Front-end code edit data
····················
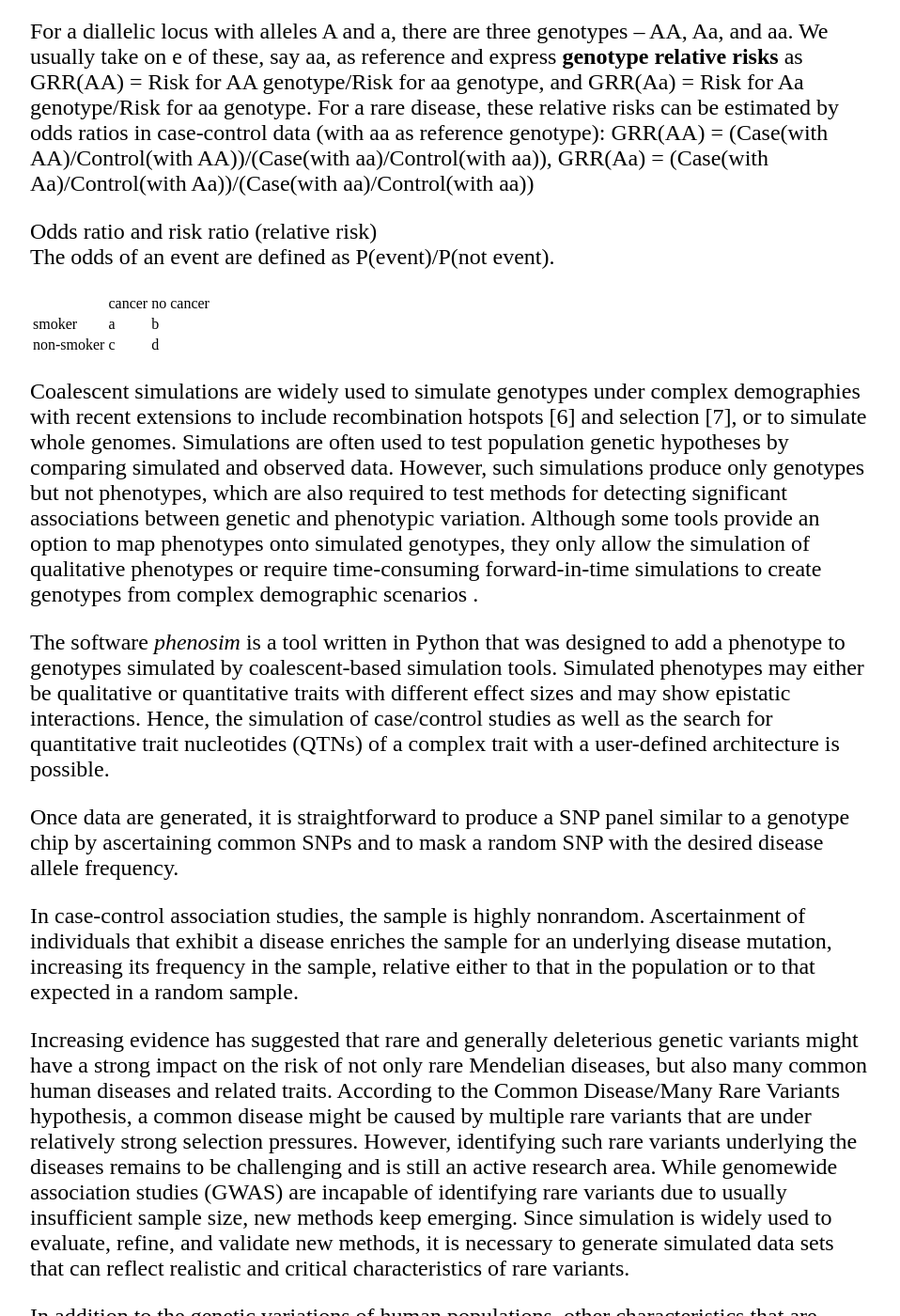
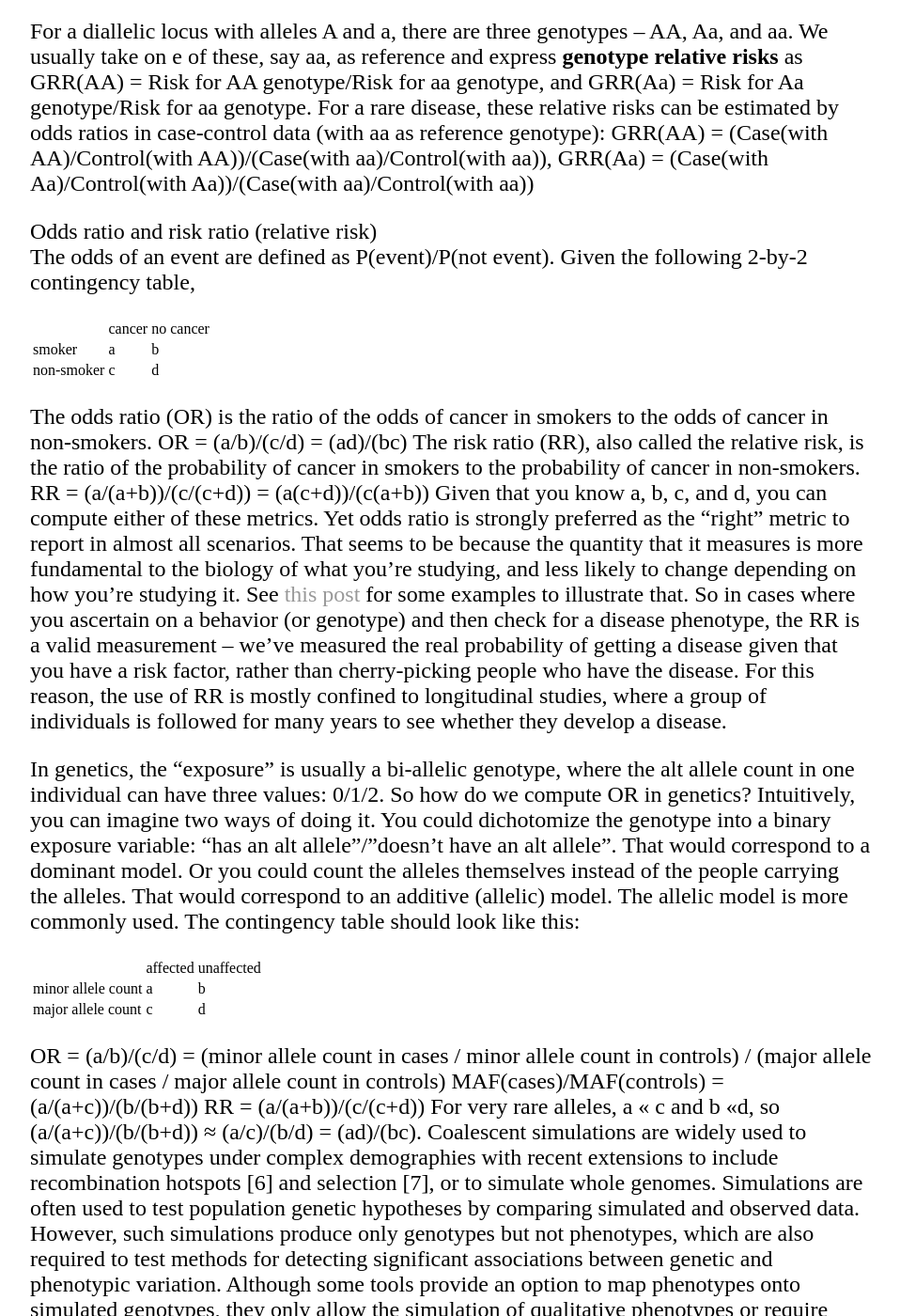
Before and after one commit to lybird300/lybird300.github.io, a Jekyll site: the page built from _posts/2015-05-07-simulate-gwas-data.md, in a window 1280 px wide and 1400 px high, scrolled down 3339 px. Shown: the whole window at 94% size, without its empty margins (160-1118 px from the left). Built offline with Jekyll 4.4.1, drawn with Linux system fonts in a browser that asks for light colours; some of the changed text lies outside the part shown.

Commit message:
Update 2015-05-07-simulate-gwas-data.md

```diff
--- a/_posts/2015-05-07-simulate-gwas-data.md
+++ b/_posts/2015-05-07-simulate-gwas-data.md
@@ -42,7 +42,7 @@ Disease frequency can be measured in terms of prevalence and incidence, both of
 For a diallelic locus with alleles A and a, there are three genotypes -- AA, Aa, and aa. We usually take on e of these, say aa, as reference and express <b>genotype relative risks</b> as GRR(AA) = Risk for AA genotype/Risk for aa genotype, and GRR(Aa) = Risk for Aa genotype/Risk for aa genotype. For a rare disease, these relative risks can be estimated by odds ratios in case-control data (with aa as reference genotype): GRR(AA) = (Case(with AA)/Control(with AA))/(Case(with aa)/Control(with aa)), GRR(Aa) = (Case(with Aa)/Control(with Aa))/(Case(with aa)/Control(with aa))
 
 Odds ratio and risk ratio (relative risk)<br/>
-The odds of an event are defined as P(event)/P(not event).
+The odds of an event are defined as P(event)/P(not event). Given the following 2-by-2 contingency table,
 <table>
 <tr>
 <td>
@@ -77,7 +77,52 @@ d
 </td>
 </tr>
 </table>
+The odds ratio (OR) is the ratio of the odds of cancer in smokers to the odds of cancer in non-smokers.
+OR = (a/b)/(c/d) = (ad)/(bc)
+The risk ratio (RR), also called the relative risk, is the ratio of the probability of cancer in smokers to the probability of cancer in non-smokers.
+RR = (a/(a+b))/(c/(c+d)) = (a(c+d))/(c(a+b))
+Given that you know a, b, c, and d, you can compute either of these metrics. Yet odds ratio is strongly preferred as the “right” metric to report in almost all scenarios. That seems to be because the quantity that it measures is more fundamental to the biology of what you’re studying, and less likely to change depending on how you’re studying it. See <a href="http://www.cureffi.org/2014/05/15/the-difference-between-odds-ratio-and-risk-ratio/">this post</a> for some examples to illustrate that.
+So in cases where you ascertain on a behavior (or genotype) and then check for a disease phenotype, the RR is a valid measurement – we’ve measured the real probability of getting a disease given that you have a risk factor, rather than cherry-picking people who have the disease. For this reason, the use of RR is mostly confined to longitudinal studies, where a group of individuals is followed for many years to see whether they develop a disease.
 
+In genetics, the “exposure” is usually a bi-allelic genotype, where the alt allele count in one individual can have three values: 0/1/2. So how do we compute OR in genetics? Intuitively, you can imagine two ways of doing it. You could dichotomize the genotype into a binary exposure variable: “has an alt allele”/”doesn’t have an alt allele”. That would correspond to a dominant model. Or you could count the alleles themselves instead of the people carrying the alleles. That would correspond to an additive (allelic) model. The allelic model is more commonly used. The contingency table should look like this:
+<table>
+<tr>
+<td>
+</td>
+<td>
+affected
+</td>
+<td>
+unaffected
+</td>
+</tr>
+<tr>
+<td>
+minor allele count
+</td>
+<td>
+a
+</td>
+<td>
+b
+</td>
+</tr>
+<tr>
+<td>
+major allele count
+</td>
+<td>
+c
+</td>
+<td>
+d
+</td>
+</tr>
+</table>
+OR = (a/b)/(c/d) = (minor allele count in cases / minor allele count in controls) / (major allele count in cases / major allele count in controls)
+MAF(cases)/MAF(controls) = (a/(a+c))/(b/(b+d))
+RR = (a/(a+b))/(c/(c+d))
+For very rare alleles, a « c and b «d, so (a/(a+c))/(b/(b+d)) ≈ (a/c)/(b/d) = (ad)/(bc).
 Coalescent simulations are widely used to simulate genotypes under complex demographies with recent extensions to include recombination hotspots [6] and selection [7], or to simulate whole genomes. Simulations are often used to test population genetic hypotheses by comparing simulated and observed data. However, such simulations produce only genotypes but not phenotypes, which are also required to test methods for detecting significant associations between genetic and phenotypic variation. Although some tools provide an option to map phenotypes onto simulated genotypes, they only allow the simulation of qualitative phenotypes or require time-consuming forward-in-time simulations to create genotypes from complex demographic scenarios .
 
 The software <i>phenosim</i> is a tool written in Python that was designed to add a phenotype to genotypes simulated by coalescent-based simulation tools. Simulated phenotypes may either be qualitative or quantitative traits with different effect sizes and may show epistatic interactions. Hence, the simulation of case/control studies as well as the search for quantitative trait nucleotides (QTNs) of a complex trait with a user-defined architecture is possible.
```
····················
[YOUR TASK]: Every entry belongs in the answer exactly as written, but no picture does.

[EXERCISE SOLUTION]:
Before and after one commit to lybird300/lybird300.github.io, a Jekyll site: the page built from _posts/2015-05-07-simulate-gwas-data.md, in a window 1280 px wide and 1400 px high, scrolled down 3339 px. Shown: the whole window at 94% size, without its empty margins (160-1118 px from the left). Built offline with Jekyll 4.4.1, drawn with Linux system fonts in a browser that asks for light colours; some of the changed text lies outside the part shown.

Commit message:
Update 2015-05-07-simulate-gwas-data.md

```diff
--- a/_posts/2015-05-07-simulate-gwas-data.md
+++ b/_posts/2015-05-07-simulate-gwas-data.md
@@ -42,7 +42,7 @@ Disease frequency can be measured in terms of prevalence and incidence, both of
 For a diallelic locus with alleles A and a, there are three genotypes -- AA, Aa, and aa. We usually take on e of these, say aa, as reference and express <b>genotype relative risks</b> as GRR(AA) = Risk for AA genotype/Risk for aa genotype, and GRR(Aa) = Risk for Aa genotype/Risk for aa genotype. For a rare disease, these relative risks can be estimated by odds ratios in case-control data (with aa as reference genotype): GRR(AA) = (Case(with AA)/Control(with AA))/(Case(with aa)/Control(with aa)), GRR(Aa) = (Case(with Aa)/Control(with Aa))/(Case(with aa)/Control(with aa))
 
 Odds ratio and risk ratio (relative risk)<br/>
-The odds of an event are defined as P(event)/P(not event).
+The odds of an event are defined as P(event)/P(not event). Given the following 2-by-2 contingency table,
 <table>
 <tr>
 <td>
@@ -77,7 +77,52 @@ d
 </td>
 </tr>
 </table>
+The odds ratio (OR) is the ratio of the odds of cancer in smokers to the odds of cancer in non-smokers.
+OR = (a/b)/(c/d) = (ad)/(bc)
+The risk ratio (RR), also called the relative risk, is the ratio of the probability of cancer in smokers to the probability of cancer in non-smokers.
+RR = (a/(a+b))/(c/(c+d)) = (a(c+d))/(c(a+b))
+Given that you know a, b, c, and d, you can compute either of these metrics. Yet odds ratio is strongly preferred as the “right” metric to report in almost all scenarios. That seems to be because the quantity that it measures is more fundamental to the biology of what you’re studying, and less likely to change depending on how you’re studying it. See <a href="http://www.cureffi.org/2014/05/15/the-difference-between-odds-ratio-and-risk-ratio/">this post</a> for some examples to illustrate that.
+So in cases where you ascertain on a behavior (or genotype) and then check for a disease phenotype, the RR is a valid measurement – we’ve measured the real probability of getting a disease given that you have a risk factor, rather than cherry-picking people who have the disease. For this reason, the use of RR is mostly confined to longitudinal studies, where a group of individuals is followed for many years to see whether they develop a disease.
 
+In genetics, the “exposure” is usually a bi-allelic genotype, where the alt allele count in one individual can have three values: 0/1/2. So how do we compute OR in genetics? Intuitively, you can imagine two ways of doing it. You could dichotomize the genotype into a binary exposure variable: “has an alt allele”/”doesn’t have an alt allele”. That would correspond to a dominant model. Or you could count the alleles themselves instead of the people carrying the alleles. That would correspond to an additive (allelic) model. The allelic model is more commonly used. The contingency table should look like this:
+<table>
+<tr>
+<td>
+</td>
+<td>
+affected
+</td>
+<td>
+unaffected
+</td>
+</tr>
+<tr>
+<td>
+minor allele count
+</td>
+<td>
+a
+</td>
+<td>
+b
+</td>
+</tr>
+<tr>
+<td>
+major allele count
+</td>
+<td>
+c
+</td>
+<td>
+d
+</td>
+</tr>
+</table>
+OR = (a/b)/(c/d) = (minor allele count in cases / minor allele count in controls) / (major allele count in cases / major allele count in controls)
+MAF(cases)/MAF(controls) = (a/(a+c))/(b/(b+d))
+RR = (a/(a+b))/(c/(c+d))
+For very rare alleles, a « c and b «d, so (a/(a+c))/(b/(b+d)) ≈ (a/c)/(b/d) = (ad)/(bc).
 Coalescent simulations are widely used to simulate genotypes under complex demographies with recent extensions to include recombination hotspots [6] and selection [7], or to simulate whole genomes. Simulations are often used to test population genetic hypotheses by comparing simulated and observed data. However, such simulations produce only genotypes but not phenotypes, which are also required to test methods for detecting significant associations between genetic and phenotypic variation. Although some tools provide an option to map phenotypes onto simulated genotypes, they only allow the simulation of qualitative phenotypes or require time-consuming forward-in-time simulations to create genotypes from complex demographic scenarios .
 
 The software <i>phenosim</i> is a tool written in Python that was designed to add a phenotype to genotypes simulated by coalescent-based simulation tools. Simulated phenotypes may either be qualitative or quantitative traits with different effect sizes and may show epistatic interactions. Hence, the simulation of case/control studies as well as the search for quantitative trait nucleotides (QTNs) of a complex trait with a user-defined architecture is possible.
```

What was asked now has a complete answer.